Fire officials have elevated the fire danger rating to "high" for both Bridger-Teton National Forest and Grand Teton National Park.
Jackie Scaggs is a spokeswoman for Grand Teton National Park. She says one of the biggest factors for the rating comes from a drier-than-normal season.
"We definitely had a wet spring, and we had an wet, early summer through June, but July actually had less moisture, less precipitation than we normally do and we have continued that trend into August. So the heavy fuels in the forest are drier than normal for this time of year."
Scaggs says the fire danger ratings system falls under low, moderate, high, very high and extreme. She says that while the elevated rating of "high" is in the middle of the pack, park visitors should still exercise caution while in the Grand Teton or Bridger Teton parks.

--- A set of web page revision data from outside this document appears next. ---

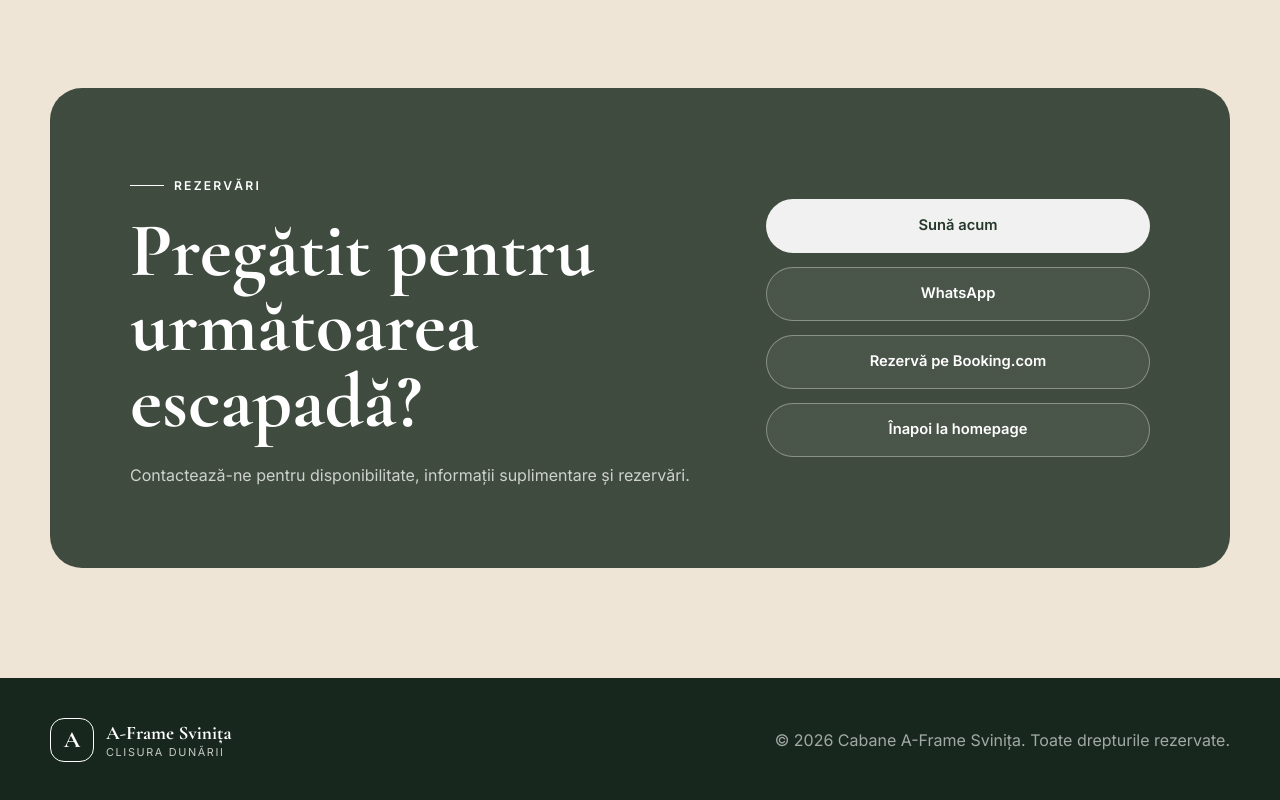
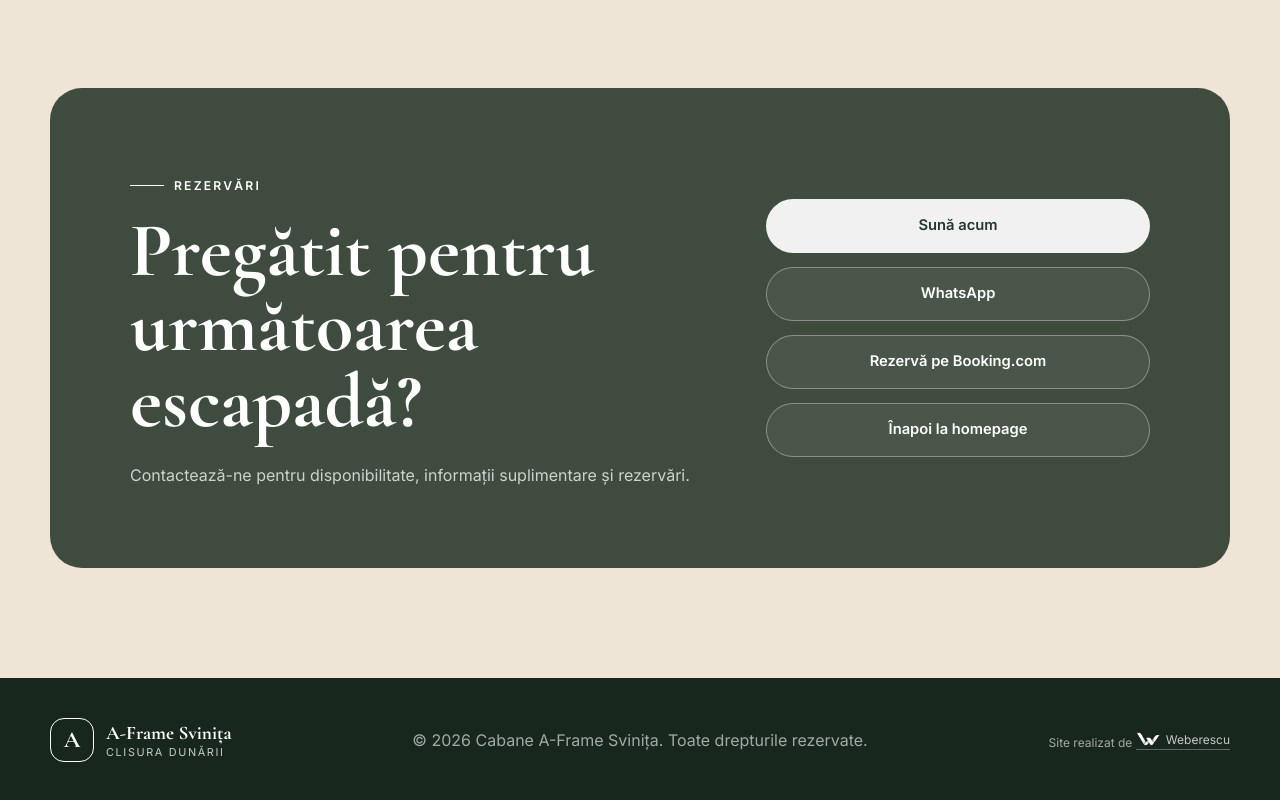
Before and after one commit to mariopurdescu23-cpu/cabaneaframe, a website: page cabana1.html in a window 1280 px wide. Shown: the part 4701-5501 px from the top of the page. Drawn offline with nearby package versions, Linux system fonts and the light colour scheme.

Commit message:
adaugare backlink

```diff
--- a/cabana1.html
+++ b/cabana1.html
@@ -793,6 +793,31 @@ footer{
     color:rgba(255,255,255,.6);
 }
 
+.footer-inner p.credit{
+    font-size:.75rem;
+}
+
+.footer-inner p.credit a{
+    color:rgba(255,255,255,.75);
+    text-decoration:none;
+    border-bottom:1px solid rgba(255,255,255,.3);
+    transition:color .3s;
+    display:inline-flex;
+    align-items:center;
+    gap:6px;
+}
+
+.footer-inner p.credit a:hover{
+    color:#fff;
+}
+
+.credit-logo{
+    height:14px;
+    width:auto;
+    display:inline-block;
+    vertical-align:middle;
+}
+
 @media(max-width:980px){
 
 .gallery-grid{
@@ -1315,6 +1340,14 @@ align-items:flex-start;
         Toate drepturile rezervate.
       </p>
 
+      <p class="credit">
+        Site realizat de
+        <a href="https://weberescu.ro" target="_blank" rel="noopener noreferrer">
+          <img src="images/weberescu-logo.png" alt="Weberescu" class="credit-logo">
+          Weberescu
+        </a>
+      </p>
+
     </div>
 
   </footer>
```
Also changed, not shown: cabana2.html (+33 -0 lines), cabana3.html (+33 -0 lines), index.html (+5 -0 lines), images/weberescu-logo.png (added).
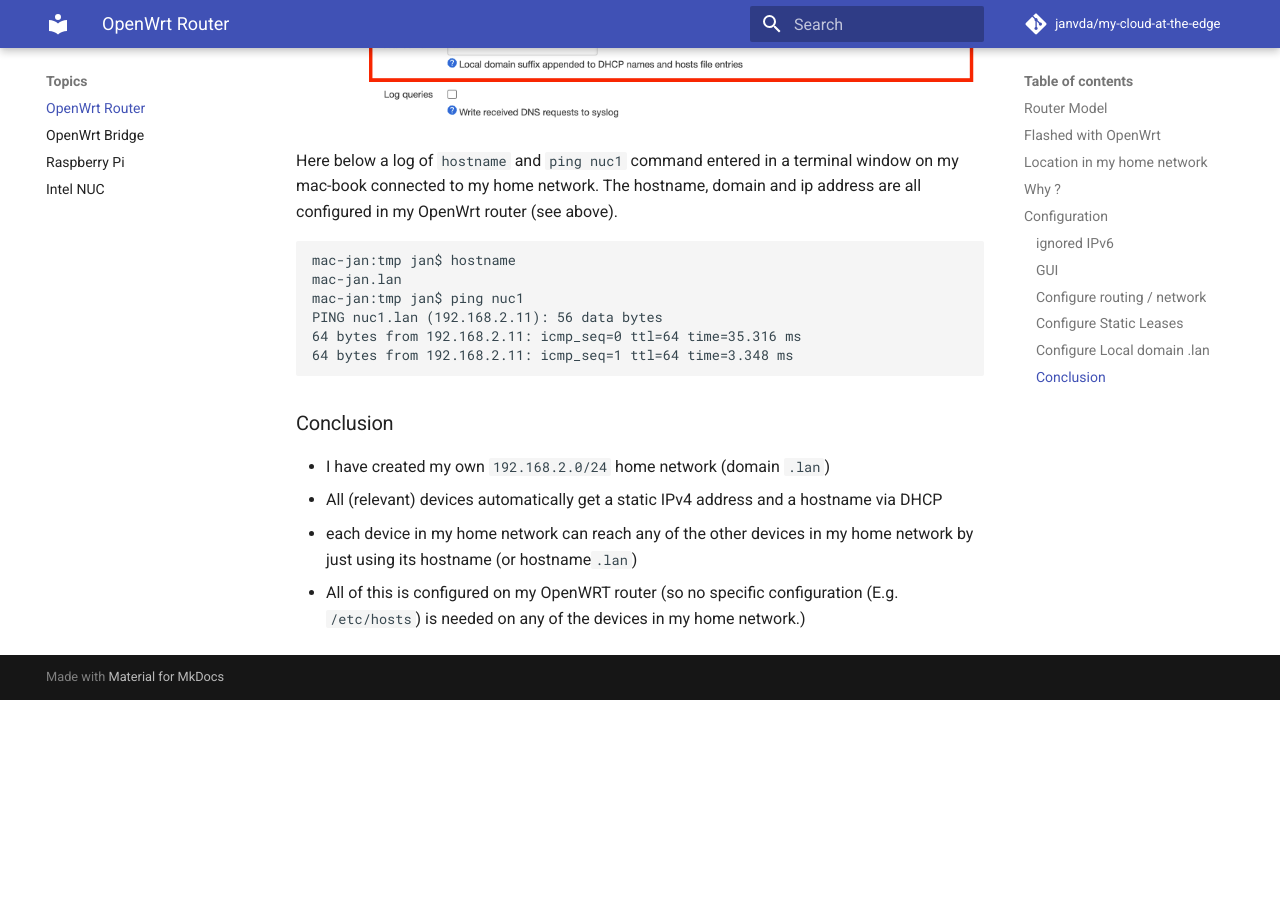
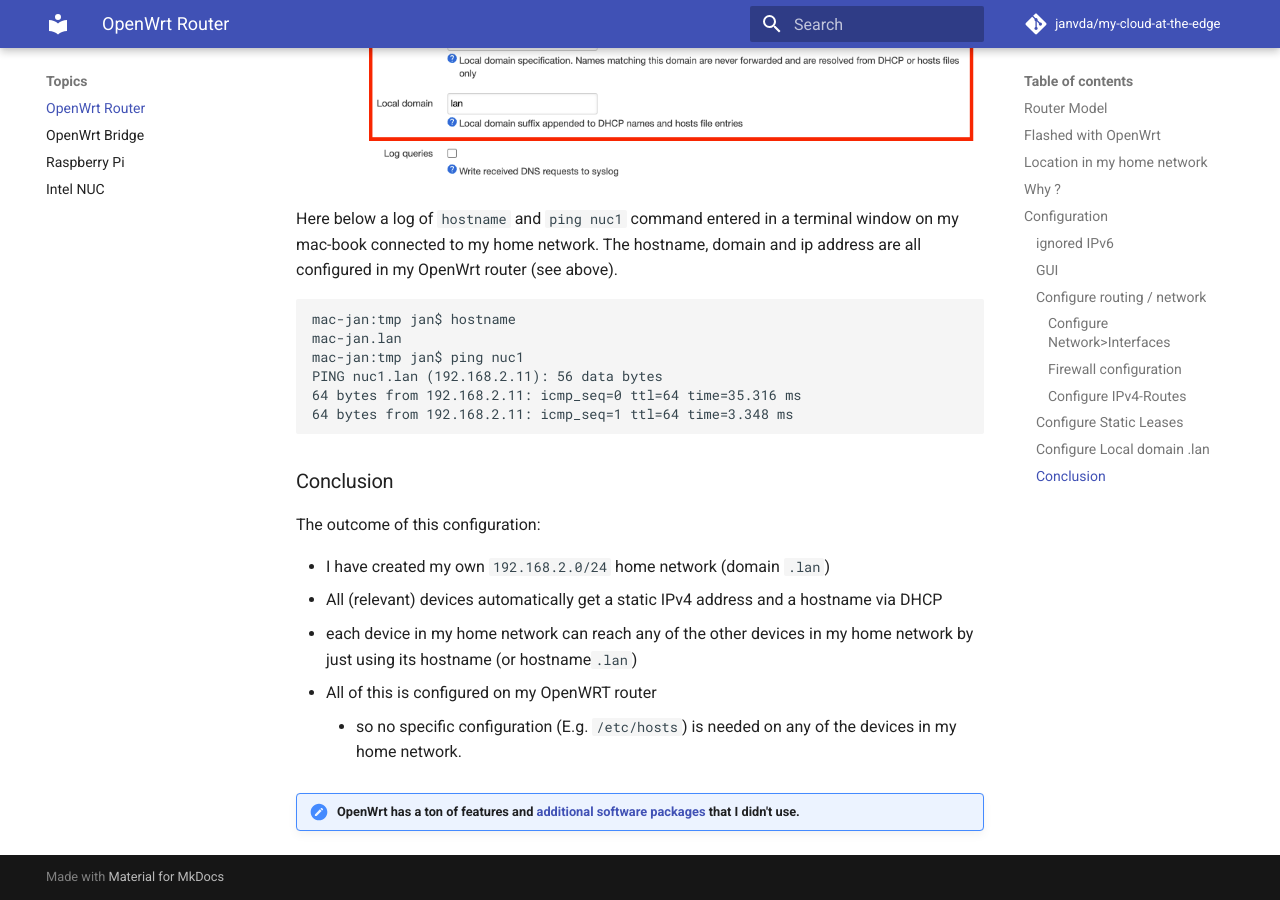
Before and after one commit to janvda/my-cloud-at-the-edge, an MkDocs documentation site: the page built from docs/topics/openwrt_router/README.md, in a window 1280 px wide and 900 px high, scrolled down 5838 px. Built offline with MkDocs 1.6.1 and Material for MkDocs 9.7.7, drawn with Linux system fonts in a browser that asks for light colours; comment, search, counter and statistics services are not loaded; before the commit the page ends 6538 px from its top, so only the background shows below that; some of the changed lines change nothing that is shown; some of the changed text lies outside the part shown.

Commit message:
openwrt router - finalized

```diff
--- a/docs/topics/openwrt_router/README.md
+++ b/docs/topics/openwrt_router/README.md
@@ -40,10 +40,12 @@
 * [openwrt.org](https://openwrt.org/)
 * [openwrt forum](https://forum.openwrt.org/)
 
-??? Warning "Think twice before activating any changes that might make your router inaccessible"
+??? Danger "Think twice before activating any changes that might make your router inaccessible !"
 
      It is of course possible to make changes so that you can't access your OpenWrt router anymore from any device.  In that case it is also not possible to correct the issue without doing a `reset` and
      start all over.  (It happened me once)
+
+!!! Tip "The configurations described below can also be performed on most routers/ISP modems !"
 
 ### ignored IPv6
 
@@ -61,11 +63,11 @@
 
 The main configuration steps (as I remember it) to setup my `192.168.2.0/24` network
 
-1. Configure Network>Interfaces
+#### Configure Network>Interfaces
 
 ![network interfaces](./archer7_network_interfaces.png)
 
-2. *Firewall configuration*
+#### Firewall configuration
 
 Below settings opens firewall in both directions + enables masquerading in both directions.
 
@@ -76,7 +78,7 @@
 
 ![network firewall](./archer7_network_firewall.png)
 
-3. Configure IPv4-Routes
+#### Configure IPv4-Routes
 
 The routes can be configured via menu `Status > Routes`.  The relevant IPv4 routes are put in a red box.
 
@@ -118,7 +120,12 @@
 
 ### Conclusion
 
+The outcome of this configuration:
+
 * I have created my own `192.168.2.0/24` home network (domain `.lan`)
 * All (relevant) devices automatically get a static IPv4 address and a hostname via DHCP
 * each device in my home network can reach any of the other devices in my home network by just using its hostname (or hostname`.lan`)
-* All of this is configured on my OpenWRT router (so no specific configuration (E.g. `/etc/hosts`) is needed on any of the devices in my home network.)
+* All of this is configured on my OpenWRT router
+    * so no specific configuration (E.g. `/etc/hosts`) is needed on any of the devices in my home network.
+
+!!! Note "OpenWrt has a ton of features and [additional software packages](https://openwrt.org/packages/start) that I didn't use."
```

People responsible for leaving an unattended camp fire can be fined 225-dollars, and can be held liable for suppression costs should they start a wildfire.